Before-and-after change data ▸
== Segment start ==

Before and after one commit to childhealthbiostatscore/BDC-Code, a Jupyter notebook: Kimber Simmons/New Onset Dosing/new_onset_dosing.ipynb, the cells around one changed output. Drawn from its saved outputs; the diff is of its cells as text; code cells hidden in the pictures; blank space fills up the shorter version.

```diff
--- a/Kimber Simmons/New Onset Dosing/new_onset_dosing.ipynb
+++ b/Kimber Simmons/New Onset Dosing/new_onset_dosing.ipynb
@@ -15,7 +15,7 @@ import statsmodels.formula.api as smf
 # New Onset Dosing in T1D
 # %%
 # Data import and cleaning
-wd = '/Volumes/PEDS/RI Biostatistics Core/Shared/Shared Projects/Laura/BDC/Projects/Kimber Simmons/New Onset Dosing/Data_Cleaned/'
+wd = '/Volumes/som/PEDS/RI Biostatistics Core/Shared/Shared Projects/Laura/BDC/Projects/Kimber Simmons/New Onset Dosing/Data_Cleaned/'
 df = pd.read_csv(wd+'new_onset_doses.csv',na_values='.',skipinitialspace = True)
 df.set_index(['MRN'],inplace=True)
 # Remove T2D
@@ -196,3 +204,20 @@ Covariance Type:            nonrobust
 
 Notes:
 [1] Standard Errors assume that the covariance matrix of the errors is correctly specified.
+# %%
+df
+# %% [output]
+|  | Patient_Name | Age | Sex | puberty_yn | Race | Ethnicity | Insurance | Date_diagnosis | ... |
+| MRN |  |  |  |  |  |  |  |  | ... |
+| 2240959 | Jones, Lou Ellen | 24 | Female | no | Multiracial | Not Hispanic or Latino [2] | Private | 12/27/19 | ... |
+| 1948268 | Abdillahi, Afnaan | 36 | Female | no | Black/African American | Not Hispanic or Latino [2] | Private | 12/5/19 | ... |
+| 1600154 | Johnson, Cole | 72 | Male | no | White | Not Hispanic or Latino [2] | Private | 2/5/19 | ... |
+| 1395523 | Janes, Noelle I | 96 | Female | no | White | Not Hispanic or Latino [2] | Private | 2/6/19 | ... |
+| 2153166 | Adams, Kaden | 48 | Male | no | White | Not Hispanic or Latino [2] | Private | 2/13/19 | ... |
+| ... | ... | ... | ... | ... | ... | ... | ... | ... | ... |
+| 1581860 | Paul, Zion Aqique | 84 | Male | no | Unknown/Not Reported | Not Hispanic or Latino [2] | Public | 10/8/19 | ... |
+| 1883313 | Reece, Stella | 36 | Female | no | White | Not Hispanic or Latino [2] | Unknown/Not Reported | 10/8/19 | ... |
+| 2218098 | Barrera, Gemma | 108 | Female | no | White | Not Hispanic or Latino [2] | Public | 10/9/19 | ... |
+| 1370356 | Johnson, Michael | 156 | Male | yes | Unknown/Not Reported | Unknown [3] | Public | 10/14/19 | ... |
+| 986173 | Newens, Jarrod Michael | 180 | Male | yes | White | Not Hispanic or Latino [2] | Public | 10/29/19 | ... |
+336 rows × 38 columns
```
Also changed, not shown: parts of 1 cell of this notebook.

== Segment end ==

YOUR ASSIGNMENT ▸ Every line from above should appear again in the answer, exactly as written.

RESPONSE AREA ▸
Before and after one commit to childhealthbiostatscore/BDC-Code, a Jupyter notebook: Kimber Simmons/New Onset Dosing/new_onset_dosing.ipynb, the cells around one changed output. Drawn from its saved outputs; the diff is of its cells as text; code cells hidden in the pictures; blank space fills up the shorter version.

```diff
--- a/Kimber Simmons/New Onset Dosing/new_onset_dosing.ipynb
+++ b/Kimber Simmons/New Onset Dosing/new_onset_dosing.ipynb
@@ -15,7 +15,7 @@ import statsmodels.formula.api as smf
 # New Onset Dosing in T1D
 # %%
 # Data import and cleaning
-wd = '/Volumes/PEDS/RI Biostatistics Core/Shared/Shared Projects/Laura/BDC/Projects/Kimber Simmons/New Onset Dosing/Data_Cleaned/'
+wd = '/Volumes/som/PEDS/RI Biostatistics Core/Shared/Shared Projects/Laura/BDC/Projects/Kimber Simmons/New Onset Dosing/Data_Cleaned/'
 df = pd.read_csv(wd+'new_onset_doses.csv',na_values='.',skipinitialspace = True)
 df.set_index(['MRN'],inplace=True)
 # Remove T2D
@@ -196,3 +204,20 @@ Covariance Type:            nonrobust
 
 Notes:
 [1] Standard Errors assume that the covariance matrix of the errors is correctly specified.
+# %%
+df
+# %% [output]
+|  | Patient_Name | Age | Sex | puberty_yn | Race | Ethnicity | Insurance | Date_diagnosis | ... |
+| MRN |  |  |  |  |  |  |  |  | ... |
+| 2240959 | Jones, Lou Ellen | 24 | Female | no | Multiracial | Not Hispanic or Latino [2] | Private | 12/27/19 | ... |
+| 1948268 | Abdillahi, Afnaan | 36 | Female | no | Black/African American | Not Hispanic or Latino [2] | Private | 12/5/19 | ... |
+| 1600154 | Johnson, Cole | 72 | Male | no | White | Not Hispanic or Latino [2] | Private | 2/5/19 | ... |
+| 1395523 | Janes, Noelle I | 96 | Female | no | White | Not Hispanic or Latino [2] | Private | 2/6/19 | ... |
+| 2153166 | Adams, Kaden | 48 | Male | no | White | Not Hispanic or Latino [2] | Private | 2/13/19 | ... |
+| ... | ... | ... | ... | ... | ... | ... | ... | ... | ... |
+| 1581860 | Paul, Zion Aqique | 84 | Male | no | Unknown/Not Reported | Not Hispanic or Latino [2] | Public | 10/8/19 | ... |
+| 1883313 | Reece, Stella | 36 | Female | no | White | Not Hispanic or Latino [2] | Unknown/Not Reported | 10/8/19 | ... |
+| 2218098 | Barrera, Gemma | 108 | Female | no | White | Not Hispanic or Latino [2] | Public | 10/9/19 | ... |
+| 1370356 | Johnson, Michael | 156 | Male | yes | Unknown/Not Reported | Unknown [3] | Public | 10/14/19 | ... |
+| 986173 | Newens, Jarrod Michael | 180 | Male | yes | White | Not Hispanic or Latino [2] | Public | 10/29/19 | ... |
+336 rows × 38 columns
```
Also changed, not shown: parts of 1 cell of this notebook.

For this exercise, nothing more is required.